My dear friend’s reaction notwithstanding I am 100% head-over-heels for these fish cakes, er, New England Style Fish Cakes.  They have that satisfying crunchy brown outside that can only come from time spent with a hot skillet and sizzling oil.  Laced with tiny bits of scallion, parsley, celery and other herbs and spices, the inside is everything fish should be; flavorful, light textured, and moist.

Fish, while fantastic for your health*, is not something that dings everyone’s chimes.  I was so confident in the flavor and texture of these that I served one to a confirmed fish-hating friend. With a little cajoling she ate a bite.  Then she finished her portion.  Then she asked for a second helping.  The next week, she made them for her family.  She’s been making them regularly ever since.  And she still swears she hates fish!

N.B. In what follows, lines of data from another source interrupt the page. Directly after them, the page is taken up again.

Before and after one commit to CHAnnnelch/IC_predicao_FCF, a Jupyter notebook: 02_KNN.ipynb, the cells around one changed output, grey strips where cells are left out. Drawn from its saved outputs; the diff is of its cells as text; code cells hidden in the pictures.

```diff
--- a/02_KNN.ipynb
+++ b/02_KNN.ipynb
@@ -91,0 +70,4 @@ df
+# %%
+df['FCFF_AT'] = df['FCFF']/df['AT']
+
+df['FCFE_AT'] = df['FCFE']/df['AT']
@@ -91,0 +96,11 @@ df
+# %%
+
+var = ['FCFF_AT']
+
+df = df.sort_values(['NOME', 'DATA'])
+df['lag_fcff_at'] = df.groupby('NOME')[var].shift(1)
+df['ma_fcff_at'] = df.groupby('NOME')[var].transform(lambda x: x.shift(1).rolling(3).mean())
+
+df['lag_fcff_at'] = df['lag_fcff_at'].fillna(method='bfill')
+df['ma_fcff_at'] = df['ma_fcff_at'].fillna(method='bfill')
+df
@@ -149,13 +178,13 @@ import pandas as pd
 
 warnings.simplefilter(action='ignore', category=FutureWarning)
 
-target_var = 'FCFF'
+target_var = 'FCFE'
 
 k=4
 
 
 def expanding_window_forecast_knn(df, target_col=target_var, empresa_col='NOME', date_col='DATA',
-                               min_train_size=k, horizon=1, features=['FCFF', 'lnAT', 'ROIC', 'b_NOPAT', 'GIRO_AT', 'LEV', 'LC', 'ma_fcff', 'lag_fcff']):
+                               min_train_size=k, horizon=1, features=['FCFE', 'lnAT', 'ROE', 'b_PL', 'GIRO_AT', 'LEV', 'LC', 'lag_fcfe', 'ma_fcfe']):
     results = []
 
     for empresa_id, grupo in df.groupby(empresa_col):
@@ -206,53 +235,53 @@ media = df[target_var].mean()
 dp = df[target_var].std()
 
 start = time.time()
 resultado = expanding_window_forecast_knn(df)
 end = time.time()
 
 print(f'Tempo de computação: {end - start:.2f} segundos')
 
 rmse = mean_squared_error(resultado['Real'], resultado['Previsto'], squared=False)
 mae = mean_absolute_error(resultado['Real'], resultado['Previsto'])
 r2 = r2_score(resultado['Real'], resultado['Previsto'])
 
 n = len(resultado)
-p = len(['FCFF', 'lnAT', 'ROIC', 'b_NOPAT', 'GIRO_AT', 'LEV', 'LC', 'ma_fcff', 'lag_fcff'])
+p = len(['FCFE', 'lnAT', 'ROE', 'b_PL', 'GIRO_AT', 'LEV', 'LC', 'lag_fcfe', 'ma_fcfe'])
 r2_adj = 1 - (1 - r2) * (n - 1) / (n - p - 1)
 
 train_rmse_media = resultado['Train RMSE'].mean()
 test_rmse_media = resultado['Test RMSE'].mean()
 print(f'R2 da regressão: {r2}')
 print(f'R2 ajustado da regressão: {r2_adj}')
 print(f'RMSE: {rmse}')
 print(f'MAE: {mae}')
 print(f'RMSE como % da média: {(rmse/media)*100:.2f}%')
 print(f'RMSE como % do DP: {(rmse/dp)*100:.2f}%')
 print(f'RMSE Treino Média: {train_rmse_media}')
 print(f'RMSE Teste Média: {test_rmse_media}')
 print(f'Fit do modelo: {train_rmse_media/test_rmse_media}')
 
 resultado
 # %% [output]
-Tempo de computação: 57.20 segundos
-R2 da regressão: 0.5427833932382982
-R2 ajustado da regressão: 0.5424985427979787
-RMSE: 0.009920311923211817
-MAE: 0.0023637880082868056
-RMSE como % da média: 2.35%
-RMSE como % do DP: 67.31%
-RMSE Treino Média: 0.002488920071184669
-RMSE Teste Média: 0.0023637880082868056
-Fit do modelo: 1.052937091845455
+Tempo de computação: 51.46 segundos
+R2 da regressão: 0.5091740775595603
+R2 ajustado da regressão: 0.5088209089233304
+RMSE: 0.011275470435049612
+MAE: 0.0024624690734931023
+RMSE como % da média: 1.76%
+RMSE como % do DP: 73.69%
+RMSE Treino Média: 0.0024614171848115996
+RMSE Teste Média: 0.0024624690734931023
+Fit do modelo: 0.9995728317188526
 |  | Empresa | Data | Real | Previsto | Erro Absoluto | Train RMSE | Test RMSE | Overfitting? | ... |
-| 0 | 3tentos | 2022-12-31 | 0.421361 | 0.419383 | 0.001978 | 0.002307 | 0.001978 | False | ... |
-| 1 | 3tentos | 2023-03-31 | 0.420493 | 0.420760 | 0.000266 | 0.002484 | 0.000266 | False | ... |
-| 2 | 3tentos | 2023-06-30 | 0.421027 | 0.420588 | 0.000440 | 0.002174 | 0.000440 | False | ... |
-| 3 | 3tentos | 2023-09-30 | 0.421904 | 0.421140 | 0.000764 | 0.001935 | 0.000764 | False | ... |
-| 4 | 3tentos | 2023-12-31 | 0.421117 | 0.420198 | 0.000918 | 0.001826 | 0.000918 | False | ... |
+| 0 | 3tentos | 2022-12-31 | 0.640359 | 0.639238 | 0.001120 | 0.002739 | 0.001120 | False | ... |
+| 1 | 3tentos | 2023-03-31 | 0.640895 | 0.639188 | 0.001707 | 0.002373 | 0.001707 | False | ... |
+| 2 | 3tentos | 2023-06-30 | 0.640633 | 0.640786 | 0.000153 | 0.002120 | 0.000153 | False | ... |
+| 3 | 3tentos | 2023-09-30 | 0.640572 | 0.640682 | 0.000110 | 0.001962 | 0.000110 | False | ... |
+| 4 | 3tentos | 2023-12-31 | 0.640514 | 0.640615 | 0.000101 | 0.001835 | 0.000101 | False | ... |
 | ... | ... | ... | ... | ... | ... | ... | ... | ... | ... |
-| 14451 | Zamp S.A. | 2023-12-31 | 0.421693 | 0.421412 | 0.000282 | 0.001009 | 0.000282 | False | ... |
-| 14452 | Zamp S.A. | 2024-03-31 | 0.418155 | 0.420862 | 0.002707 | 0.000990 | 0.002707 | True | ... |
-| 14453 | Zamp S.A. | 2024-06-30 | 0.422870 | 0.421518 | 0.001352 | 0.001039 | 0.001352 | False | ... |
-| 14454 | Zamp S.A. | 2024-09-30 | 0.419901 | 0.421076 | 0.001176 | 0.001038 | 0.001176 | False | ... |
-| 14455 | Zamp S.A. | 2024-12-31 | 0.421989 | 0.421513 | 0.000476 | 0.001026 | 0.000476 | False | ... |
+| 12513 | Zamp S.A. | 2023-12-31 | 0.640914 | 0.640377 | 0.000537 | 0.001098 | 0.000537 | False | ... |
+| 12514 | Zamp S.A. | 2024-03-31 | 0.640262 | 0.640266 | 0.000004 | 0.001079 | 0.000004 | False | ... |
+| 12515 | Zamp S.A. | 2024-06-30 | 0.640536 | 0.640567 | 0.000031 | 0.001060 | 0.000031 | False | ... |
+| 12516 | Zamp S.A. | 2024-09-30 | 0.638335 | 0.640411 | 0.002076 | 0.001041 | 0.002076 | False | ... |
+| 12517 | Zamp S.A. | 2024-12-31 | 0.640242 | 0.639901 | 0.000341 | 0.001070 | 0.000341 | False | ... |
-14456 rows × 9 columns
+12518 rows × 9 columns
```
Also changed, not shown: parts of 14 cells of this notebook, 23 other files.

*According to the American Heart Association, “Fish is a good source of protein and, unlike fatty meat products, it’s not high in saturated fat. Fish is also a good source of omega-3 fatty acids. Omega-3 fatty acids benefit the heart of healthy people, and those at high risk of — or who have — cardiovascular disease. Research has shown that omega-3 fatty acids decrease risk of arrhythmias (abnormal heartbeats), which can lead to sudden death.  Omega-3 fatty acids also decrease triglyceride levels, slow growth rate of atherosclerotic plaque, and lower blood pressure (slightly).”  For more details on what fish can do for you, visit the American Heart Association’s page on fish!

For a printer-friendly, photo-free version of this recipe, click here!

New England Style Fish Cakes


  • 2 pounds firm fleshed boneless and skinless white fish fillets such as cod, blue hake, or haddock
  • 2 cups of freshly made medium fine breadcrumbs.  This is roughly equivalent to 6 slices of bread.
  • 3 medium stalks of celery, finely diced
  • 1 bunch scallions, thinly sliced then chopped again until finely minced
  • 1/4 cup fresh parsley, chopped
  • 3 large eggs
  • 1 Tablespoon dried basil
  • 1 ½ teaspoons Old Bay Seasoning or other seafood seasoning blend
  • salt and pepper to taste
  • neutral oil, such as canola, for pan-frying

Line up your fish fillets on a clean cutting board.  And don’t walk away from the cutting board to answer the phone or people (and by people I mean my children) are bound to mess with your ingredients. See what I mean?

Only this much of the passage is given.